EXERCISE PROMPT: Quote every line from the top of the listing down to and including the line that contains "Also changed, not shown: localization/ru.csv, 5".

^^^^

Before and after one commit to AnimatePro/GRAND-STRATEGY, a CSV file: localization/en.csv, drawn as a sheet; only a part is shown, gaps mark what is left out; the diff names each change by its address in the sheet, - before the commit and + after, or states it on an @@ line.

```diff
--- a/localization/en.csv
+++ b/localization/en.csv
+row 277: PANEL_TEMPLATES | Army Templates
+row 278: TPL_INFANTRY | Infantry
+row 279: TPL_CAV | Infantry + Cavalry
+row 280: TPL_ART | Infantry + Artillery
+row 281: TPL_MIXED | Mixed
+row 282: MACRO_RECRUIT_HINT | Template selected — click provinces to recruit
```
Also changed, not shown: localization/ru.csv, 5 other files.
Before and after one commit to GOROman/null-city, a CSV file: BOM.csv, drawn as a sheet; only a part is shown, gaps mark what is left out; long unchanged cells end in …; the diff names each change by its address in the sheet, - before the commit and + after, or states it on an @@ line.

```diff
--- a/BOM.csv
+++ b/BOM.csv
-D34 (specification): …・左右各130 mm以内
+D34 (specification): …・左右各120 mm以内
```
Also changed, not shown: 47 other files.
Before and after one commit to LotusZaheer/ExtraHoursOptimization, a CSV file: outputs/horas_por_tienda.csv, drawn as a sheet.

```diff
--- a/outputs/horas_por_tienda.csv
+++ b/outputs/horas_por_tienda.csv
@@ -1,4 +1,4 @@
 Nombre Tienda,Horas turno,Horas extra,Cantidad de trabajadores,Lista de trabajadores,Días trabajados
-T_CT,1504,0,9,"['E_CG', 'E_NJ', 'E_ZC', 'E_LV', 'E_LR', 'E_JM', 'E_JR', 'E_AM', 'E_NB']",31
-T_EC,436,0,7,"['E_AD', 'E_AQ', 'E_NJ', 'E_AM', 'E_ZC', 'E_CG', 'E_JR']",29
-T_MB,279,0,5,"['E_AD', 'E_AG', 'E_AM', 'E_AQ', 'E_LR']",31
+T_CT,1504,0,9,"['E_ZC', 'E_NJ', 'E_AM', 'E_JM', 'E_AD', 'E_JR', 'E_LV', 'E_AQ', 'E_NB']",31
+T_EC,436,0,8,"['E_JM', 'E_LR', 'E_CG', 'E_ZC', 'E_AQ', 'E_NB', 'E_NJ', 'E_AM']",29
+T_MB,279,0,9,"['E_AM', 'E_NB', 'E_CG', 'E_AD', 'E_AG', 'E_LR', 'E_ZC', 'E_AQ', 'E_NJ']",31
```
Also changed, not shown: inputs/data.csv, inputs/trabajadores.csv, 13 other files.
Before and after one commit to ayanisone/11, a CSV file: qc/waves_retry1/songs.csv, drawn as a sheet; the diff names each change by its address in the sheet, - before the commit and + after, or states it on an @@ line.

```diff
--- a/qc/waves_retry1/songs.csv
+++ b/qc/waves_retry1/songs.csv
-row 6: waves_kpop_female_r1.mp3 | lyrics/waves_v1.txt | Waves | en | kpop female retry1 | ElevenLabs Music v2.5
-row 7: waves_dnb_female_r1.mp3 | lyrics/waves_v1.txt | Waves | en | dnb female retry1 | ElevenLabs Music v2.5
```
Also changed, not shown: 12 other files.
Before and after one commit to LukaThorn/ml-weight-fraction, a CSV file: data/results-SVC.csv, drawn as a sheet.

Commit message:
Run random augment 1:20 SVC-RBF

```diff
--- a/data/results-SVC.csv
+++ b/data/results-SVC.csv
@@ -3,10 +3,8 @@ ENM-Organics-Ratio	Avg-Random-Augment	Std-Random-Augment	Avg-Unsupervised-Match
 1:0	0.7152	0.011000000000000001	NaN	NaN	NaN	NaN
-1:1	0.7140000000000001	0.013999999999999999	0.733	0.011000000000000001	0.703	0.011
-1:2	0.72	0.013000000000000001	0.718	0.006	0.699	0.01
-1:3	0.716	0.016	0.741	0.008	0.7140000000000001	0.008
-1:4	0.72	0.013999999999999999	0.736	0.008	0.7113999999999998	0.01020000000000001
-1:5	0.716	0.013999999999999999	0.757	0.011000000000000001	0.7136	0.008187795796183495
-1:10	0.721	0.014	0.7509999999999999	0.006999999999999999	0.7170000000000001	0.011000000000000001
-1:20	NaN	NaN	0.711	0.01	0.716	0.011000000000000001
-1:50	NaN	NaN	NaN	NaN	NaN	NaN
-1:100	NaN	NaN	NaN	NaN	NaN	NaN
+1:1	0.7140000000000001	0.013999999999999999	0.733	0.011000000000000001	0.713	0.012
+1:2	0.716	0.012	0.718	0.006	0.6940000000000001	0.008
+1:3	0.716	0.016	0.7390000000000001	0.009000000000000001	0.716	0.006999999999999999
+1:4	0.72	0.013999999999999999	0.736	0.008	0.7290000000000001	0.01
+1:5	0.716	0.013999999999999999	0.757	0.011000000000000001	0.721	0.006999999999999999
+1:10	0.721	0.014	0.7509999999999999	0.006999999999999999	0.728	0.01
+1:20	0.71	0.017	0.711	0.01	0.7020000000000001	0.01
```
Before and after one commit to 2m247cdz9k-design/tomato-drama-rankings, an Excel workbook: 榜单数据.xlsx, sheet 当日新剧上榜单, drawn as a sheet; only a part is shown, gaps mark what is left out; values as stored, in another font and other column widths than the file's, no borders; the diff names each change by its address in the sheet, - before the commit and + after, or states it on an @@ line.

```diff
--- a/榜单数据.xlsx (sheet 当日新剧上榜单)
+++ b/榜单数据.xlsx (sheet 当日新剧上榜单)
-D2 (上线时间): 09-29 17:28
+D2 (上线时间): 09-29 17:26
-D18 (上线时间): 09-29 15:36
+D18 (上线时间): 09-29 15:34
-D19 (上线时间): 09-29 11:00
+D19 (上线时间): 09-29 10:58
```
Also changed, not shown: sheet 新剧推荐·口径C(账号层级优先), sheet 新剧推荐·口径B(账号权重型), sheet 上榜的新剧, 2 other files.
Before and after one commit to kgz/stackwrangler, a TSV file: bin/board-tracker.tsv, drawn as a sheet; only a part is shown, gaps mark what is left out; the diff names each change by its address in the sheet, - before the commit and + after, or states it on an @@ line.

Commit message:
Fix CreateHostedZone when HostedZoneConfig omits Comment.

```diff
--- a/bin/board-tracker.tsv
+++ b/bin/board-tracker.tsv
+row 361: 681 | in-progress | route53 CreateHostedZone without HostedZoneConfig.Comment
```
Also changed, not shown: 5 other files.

^^^^

EXERCISE SOLUTION:
Before and after one commit to AnimatePro/GRAND-STRATEGY, a CSV file: localization/en.csv, drawn as a sheet; only a part is shown, gaps mark what is left out; the diff names each change by its address in the sheet, - before the commit and + after, or states it on an @@ line.

```diff
--- a/localization/en.csv
+++ b/localization/en.csv
+row 277: PANEL_TEMPLATES | Army Templates
+row 278: TPL_INFANTRY | Infantry
+row 279: TPL_CAV | Infantry + Cavalry
+row 280: TPL_ART | Infantry + Artillery
+row 281: TPL_MIXED | Mixed
+row 282: MACRO_RECRUIT_HINT | Template selected — click provinces to recruit
```
Also changed, not shown: localization/ru.csv, 5 other files.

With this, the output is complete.